> _What you need to do_
Across the records, find how many lines include the string "height" and answer with only the figure.

(Modification records)
:::

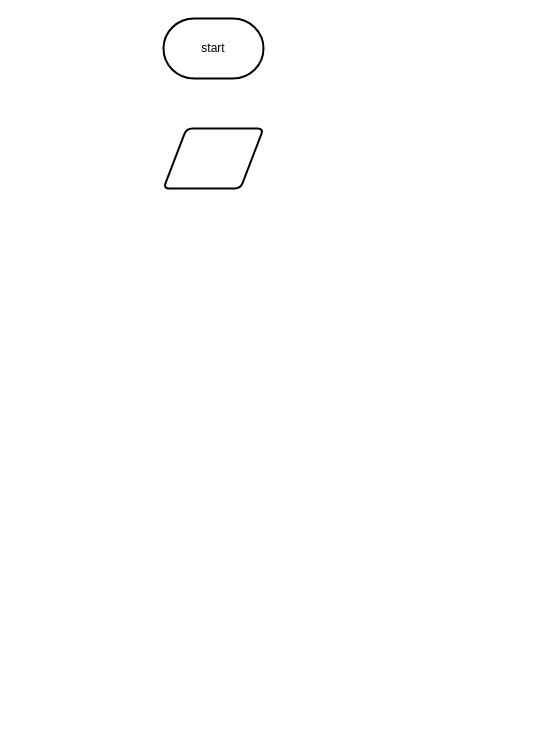
Above: design/assignment#4.drawio in Emmanuel-Fofeyin/ICS4U-Assignment4-Typescript (draw.io), before the change. Source tidied: cells renumbered, new cells numbered last; positions are measured from the earlier drawing's top-left corner, leaving out a move shared by most shapes. Both pictures are drawn from the tidied source at 100%, with x=0, y=0 at pixel (163, 18).
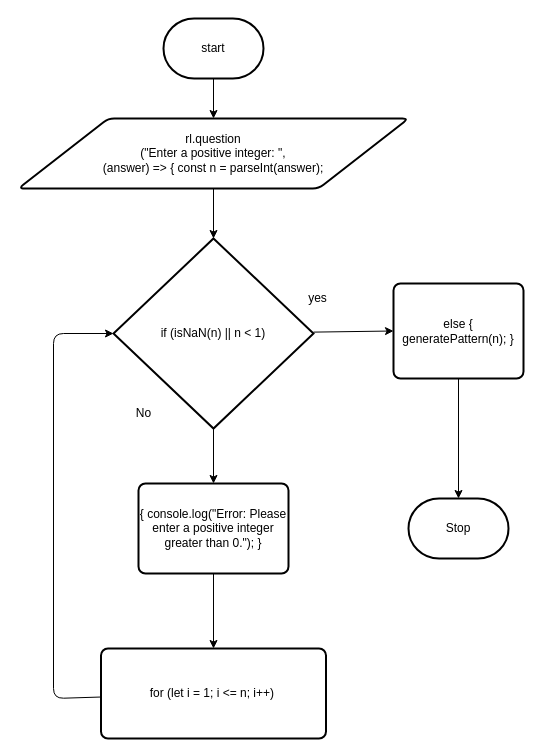
The same page after the edit.

What changed in the source:
```diff
@@
 <mxGraphModel>
   <root>
     <mxCell id="0" />
     <mxCell id="1" parent="0" />
+    <mxCell id="4" style="edgeStyle=none;html=1;entryX=0.5;entryY=0;entryDx=0;entryDy=0;" parent="1" edge="1" source="2" target="3">
+      <mxGeometry relative="1" as="geometry" />
+    </mxCell>
     <mxCell id="2" value="start" style="strokeWidth=2;html=1;shape=mxgraph.flowchart.terminator;whiteSpace=wrap;" parent="1" vertex="1">
       <mxGeometry width="100" height="60" as="geometry" />
     </mxCell>
+    <mxCell id="5" style="edgeStyle=none;html=1;entryX=0.5;entryY=0;entryDx=0;entryDy=0;entryPerimeter=0;" parent="1" edge="1" source="3" target="8">
+      <mxGeometry relative="1" as="geometry" />
+    </mxCell>
-    <mxCell id="3" style="shape=parallelogram;html=1;strokeWidth=2;perimeter=parallelogramPerimeter;whiteSpace=wrap;rounded=1;arcSize=12;size=0.23;" parent="1" vertex="1">
-      <mxGeometry y="110" width="100" height="60" as="geometry" />
+    <mxCell id="3" value="rl.question&lt;br&gt;(&quot;Enter a positive integer: &quot;, &lt;br&gt;(answer) =&amp;gt; { const n = parseInt(answer);" style="shape=parallelogram;html=1;strokeWidth=2;perimeter=parallelogramPerimeter;whiteSpace=wrap;rounded=1;arcSize=12;size=0.23;" parent="1" vertex="1">
+      <mxGeometry x="-145" y="100" width="390" height="70" as="geometry" />
     </mxCell>
+    <mxCell id="6" style="edgeStyle=none;html=1;entryX=0;entryY=0.5;entryDx=0;entryDy=0;" parent="1" edge="1" source="8" target="12">
+      <mxGeometry relative="1" as="geometry" />
+    </mxCell>
+    <mxCell id="7" style="edgeStyle=none;html=1;entryX=0.5;entryY=0;entryDx=0;entryDy=0;" parent="1" edge="1" source="8" target="15">
+      <mxGeometry relative="1" as="geometry" />
+    </mxCell>
+    <mxCell id="8" value="if (isNaN(n) || n &amp;lt; 1)" style="strokeWidth=2;html=1;shape=mxgraph.flowchart.decision;whiteSpace=wrap;" parent="1" vertex="1">
+      <mxGeometry x="-50" y="220" width="200" height="190" as="geometry" />
+    </mxCell>
+    <mxCell id="9" value="yes" style="text;html=1;align=center;verticalAlign=middle;strokeColor=none;fillColor=none;" parent="1" vertex="1">
+      <mxGeometry x="134" y="265" width="40" height="30" as="geometry" />
+    </mxCell>
+    <mxCell id="10" value="No" style="text;html=1;align=center;verticalAlign=middle;strokeColor=none;fillColor=none;" parent="1" vertex="1">
+      <mxGeometry x="-40" y="380" width="40" height="30" as="geometry" />
+    </mxCell>
+    <mxCell id="11" style="edgeStyle=none;html=1;entryX=0.5;entryY=0;entryDx=0;entryDy=0;entryPerimeter=0;" parent="1" edge="1" source="12" target="13">
+      <mxGeometry relative="1" as="geometry" />
+    </mxCell>
+    <mxCell id="12" value="else { generatePattern(n); }" style="rounded=1;whiteSpace=wrap;html=1;absoluteArcSize=1;arcSize=14;strokeWidth=2;" parent="1" vertex="1">
+      <mxGeometry x="230" y="265" width="130" height="95" as="geometry" />
+    </mxCell>
+    <mxCell id="13" value="Stop" style="strokeWidth=2;html=1;shape=mxgraph.flowchart.terminator;whiteSpace=wrap;" parent="1" vertex="1">
+      <mxGeometry x="245" y="480" width="100" height="60" as="geometry" />
+    </mxCell>
+    <mxCell id="14" style="edgeStyle=none;html=1;entryX=0.5;entryY=0;entryDx=0;entryDy=0;" parent="1" edge="1" source="15" target="17">
+      <mxGeometry relative="1" as="geometry" />
+    </mxCell>
+    <mxCell id="15" value="{ console.log(&quot;Error: Please enter a positive integer greater than 0.&quot;); }" style="rounded=1;whiteSpace=wrap;html=1;absoluteArcSize=1;arcSize=14;strokeWidth=2;" parent="1" vertex="1">
+      <mxGeometry x="-25" y="465" width="150" height="90" as="geometry" />
+    </mxCell>
+    <mxCell id="16" style="edgeStyle=none;html=1;entryX=0;entryY=0.5;entryDx=0;entryDy=0;entryPerimeter=0;" parent="1" edge="1" source="17" target="8">
+      <mxGeometry relative="1" as="geometry">
+        <Array as="points">
+          <mxPoint x="-110" y="680" />
+          <mxPoint x="-110" y="315" />
+        </Array>
+      </mxGeometry>
+    </mxCell>
+    <mxCell id="17" value="for (let i = 1; i &amp;lt;= n; i++)&amp;nbsp;" style="rounded=1;whiteSpace=wrap;html=1;absoluteArcSize=1;arcSize=14;strokeWidth=2;" parent="1" vertex="1">
+      <mxGeometry x="-62.5" y="630" width="225" height="90" as="geometry" />
+    </mxCell>
   </root>
 </mxGraphModel>
```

:::

> _Expected answer_
10